Writing in the Mail and Guardian, Sisulu said the constitution of 1994 was only a palliative for the black majority as it had done nothing to improve their lives economically and had instead legitimised wrongdoing under the umbrella of the rule of law.
Below is the article in full.
Lindiwe Sisulu: Whose law is it anyway?
8 Jan 2022
Apartheid was “legal”. Jim Crow laws in the US were “legal”. Colonialism was “legal”. Even the Nazis were “legal”. So, what does it mean to have the rule of law? And whose law is it anyway?
In our beloved South Africa, a Constitution in 1994 and the rule of law took on a new lofty meaning after the deck had been heavily stacked against the victims of the “rule of law”. It was a new dispensation of justice after centuries of a vicious oppression of the indigenes of the land by invaders. But what has this beautiful Constitution done for the victims except as a palliative?

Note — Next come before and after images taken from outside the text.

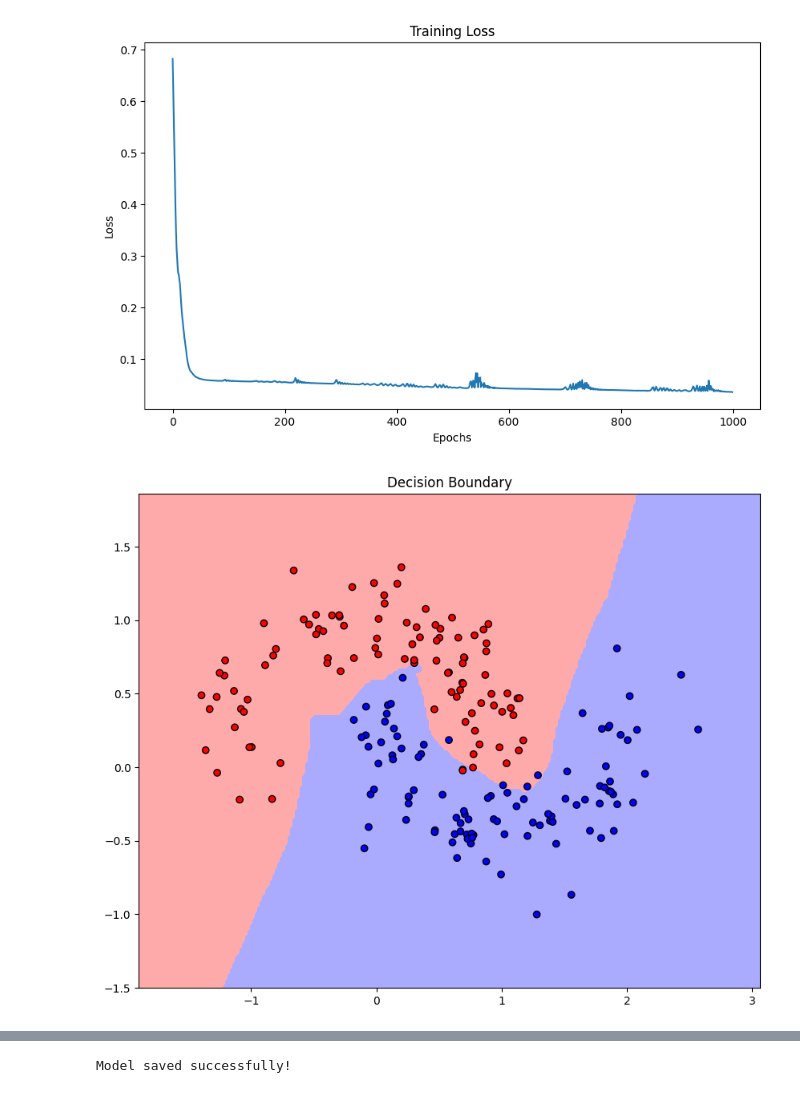
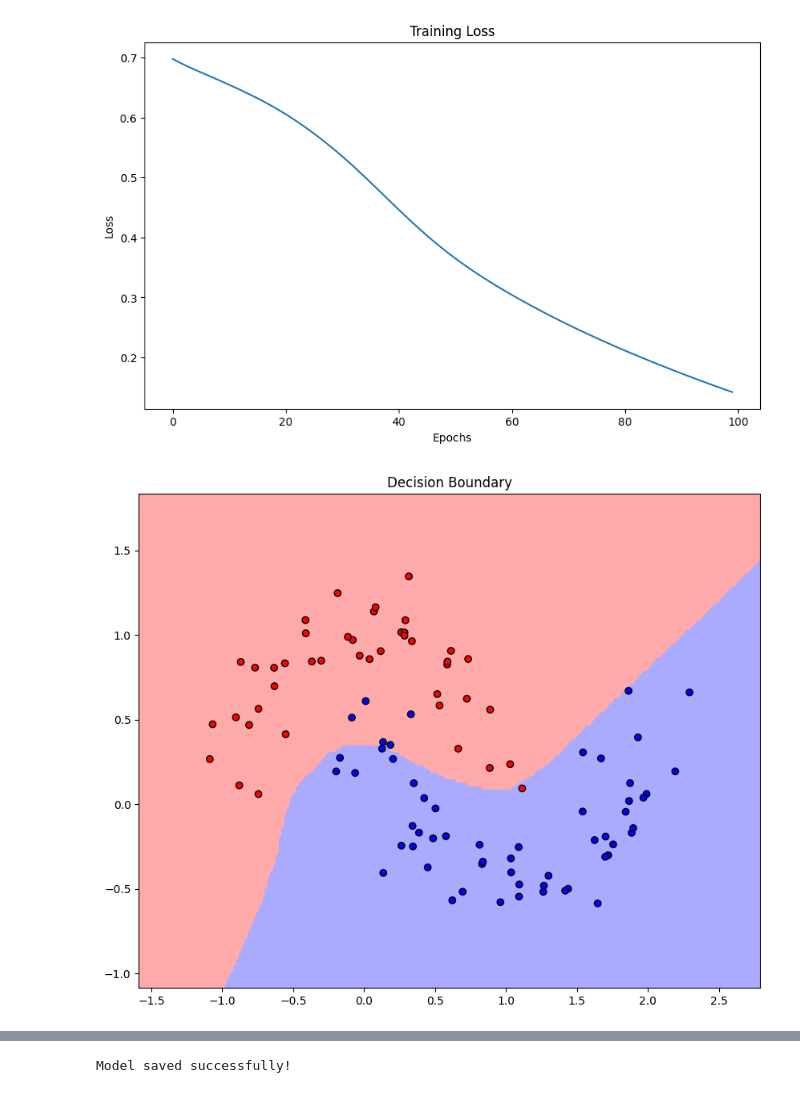
Before and after one commit to Iemontine/informed-repair-dnns, a Jupyter notebook: mlp_train.ipynb, the cells around one changed output, grey strips where cells are left out. Saved outputs shown, nothing was run; the diff lists cells and outputs as text; code cells hidden in the pictures.

```diff
--- a/mlp_train.ipynb
+++ b/mlp_train.ipynb
@@ -12,7 +12,7 @@ from matplotlib.colors import ListedColormap
 from models import mlp
 
 # Generate a complex 2D dataset
-X, y = make_moons(n_samples=1000, noise=0.2, random_state=42)
+X, y = make_moons(n_samples=500, noise=0.175, random_state=42)
 # Alternative datasets:
 # X, y = make_circles(n_samples=1000, noise=0.2, factor=0.5, random_state=42)
 # X, y = make_classification(n_samples=1000, n_features=2, n_redundant=0, n_informative=2, n_clusters_per_class=1, random_state=42)
@@ -30,10 +30,10 @@ y_test = torch.LongTensor(y_test)
 # Create the model and define loss function and optimizer
 model = mlp()
 criterion = nn.CrossEntropyLoss()
-optimizer = optim.Adam(model.parameters(), lr=0.01)
+optimizer = optim.Adam(model.parameters(), lr=0.001)
 
 # Training loop
-epochs = 1000
+epochs = 100
 losses = []
 
 for epoch in range(epochs):
@@ -102,5 +93,5 @@ Test Accuracy: 0.9700
-[figure, old version]
+[figure, new version]
-[figure, old version]
+[figure, new version]
 # %%
 def plot_decision_boundary_with_misclassifications(X, y, model):
     h = 0.02  # step size in the mesh
```
Also changed, not shown: parts of 3 cells of this notebook, 3 other files.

If we look around, we see a sea of African poverty.
Let’s not fool ourselves and one another: the primary motivation for the evils of colonialism was and still is economic. It is organised crime; the robbery of other people’s land and resources; the exploitation and despiteful use of their labour. It is also about the reduction of these people to mass consumers and exclusion from the ownership of the factors of production and wealth creation.

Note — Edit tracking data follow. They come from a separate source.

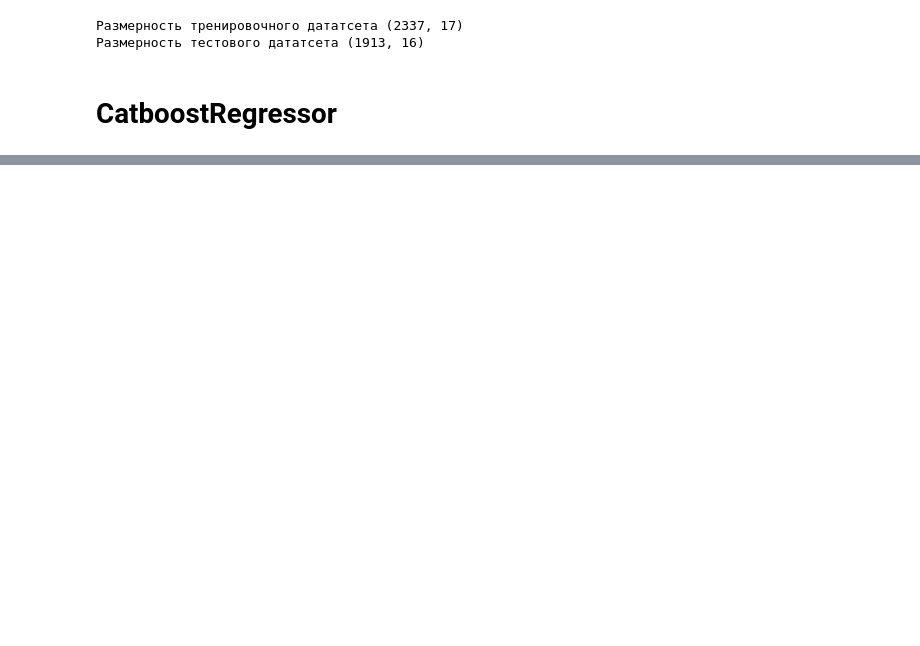
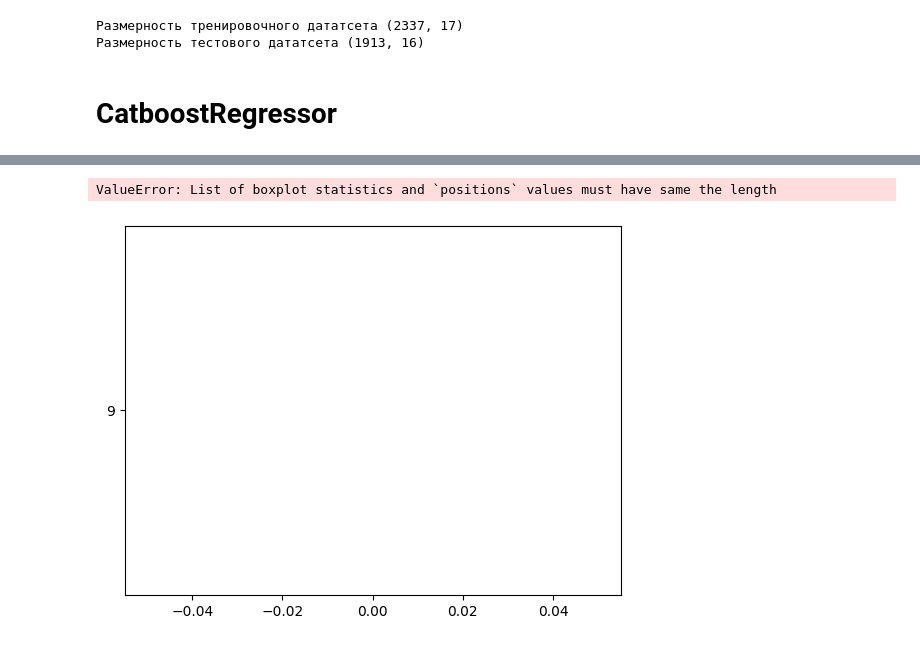
Before and after one commit to Derniska/MyProject, a Jupyter notebook: gradient_boosting_training.ipynb, the cells around one changed output, grey strips where cells are left out. Saved outputs shown, nothing was run; the diff lists cells and outputs as text; code cells hidden in the pictures; blank space fills up the shorter version.

```diff
--- a/gradient_boosting_training.ipynb
+++ b/gradient_boosting_training.ipynb
@@ -65,0 +150,12 @@ for train_index, val_index in kf.split(X):
+# %%
+# Средняя важность признаков по трем фолдам
+fi = pd.DataFrame(index = filtered_features, columns = [])
+for i, model in enumerate(regressions):
+  fi[f'm_{i}'] = model.get_feature_importance()
+fi = fi.stack().reset_index().iloc[:, [0,2]]
+fi.columns = ['feature', 'importance']
+cols_ord = list(fi.groupby('feature', as_index= False)['importance'].mean().sort_values('importance', ascending = False).index)
+sns.boxplot(data = fi, x = 'importance', y = 'feature', orient = 'h', order = cols_ord);
+# %% [output]
+ValueError: List of boxplot statistics and `positions` values must have same the length
+[figure, added]
```
Also changed, not shown: parts of 15 cells of this notebook.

But it seems today we have legitimised wrongdoing under the umbrella of the rule of law. Many years down the line Africans manage poverty while others manage wealth. When we talk about transformation, it is just a buzzword? When we talk about reconciliation, what we don’t hear is economic reconciliation.
There are excellent reasons why the late Sampie Terreblanche, renowned economist and fighter for justice, kept insisting on a new Truth and Reconciliation Commission focusing on economic justice. But obviously his voice, like other voices calling for economic justice, economic restoration, and economic reparations as essential for reconciliation, has been consistently ignored by those with the power to actually give effect to these calls.
That demand should be made with greater urgency now than ever before. We should insist, and not give up until they are met.
Continued next page